■ **EXERCISE GOAL**: Go through the entries below and return every line that contains "tools".

■ **DATA SHOWN**:
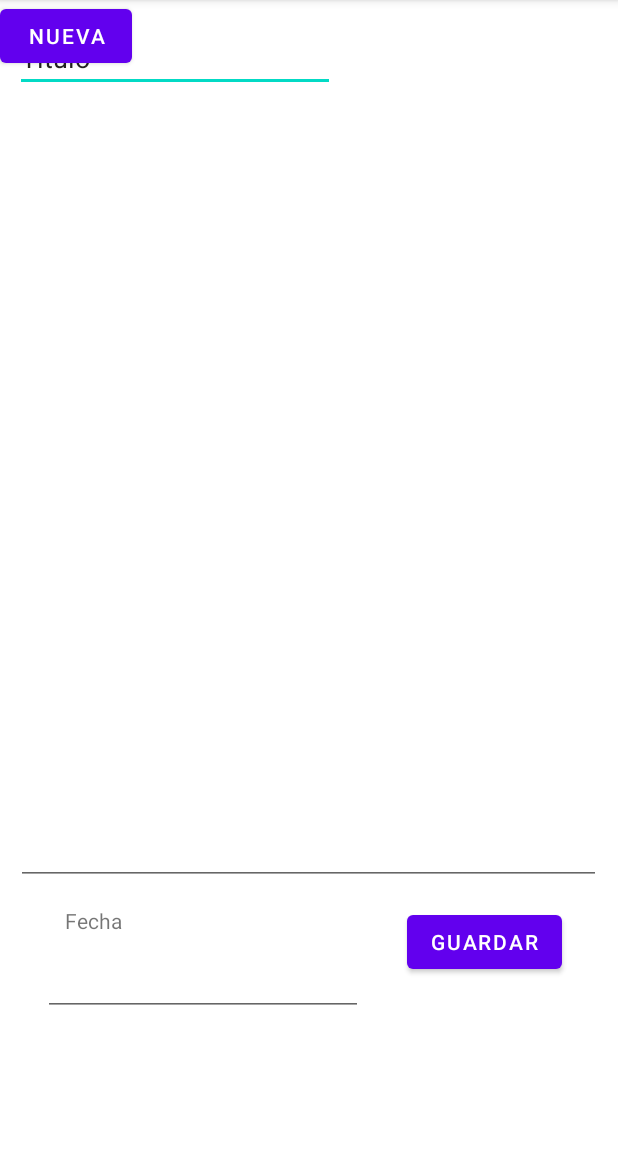
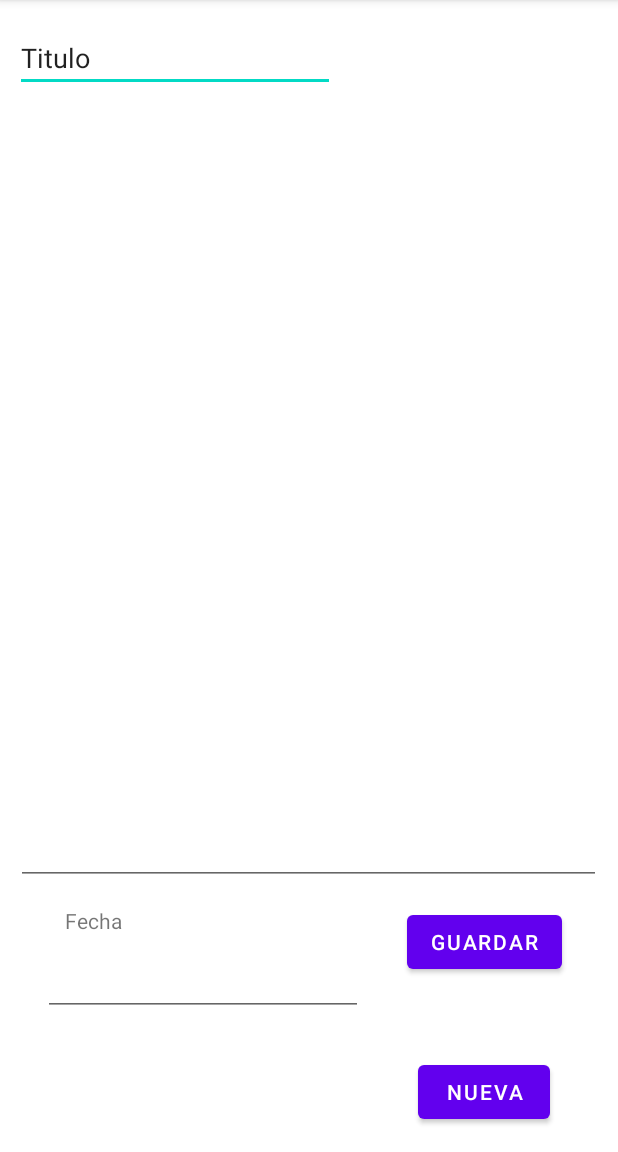
Before and after one commit to Kill3rDev/Proyecto_Final, an Android app: the agregarnota screen opened directly, with no data from a screen before it, on a phone screen of 412 x 824 dp, the part 84-1236 px from its top. Run offline under Robolectric (Android 15) with nearby library versions, the phone set to English and light mode, and no system bars.

Commit message:
Solucion a error en boton nueva nota

```diff
--- a/app/src/main/res/layout/activity_agregarnota.xml
+++ b/app/src/main/res/layout/activity_agregarnota.xml
@@ -70,7 +70,10 @@
         android:id="@+id/button"
         android:layout_width="wrap_content"
         android:layout_height="wrap_content"
+        android:layout_marginBottom="16dp"
         android:text="Nueva"
-        tools:layout_editor_absoluteX="276dp"
-        tools:layout_editor_absoluteY="660dp" />
+        app:layout_constraintBottom_toBottomOf="parent"
+        app:layout_constraintHorizontal_bias="0.86"
+        app:layout_constraintLeft_toLeftOf="parent"
+        app:layout_constraintRight_toRightOf="parent" />
 </androidx.constraintlayout.widget.ConstraintLayout>
```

■ **FINISHED EXERCISE**:
-        tools:layout_editor_absoluteX="276dp"
-        tools:layout_editor_absoluteY="660dp" />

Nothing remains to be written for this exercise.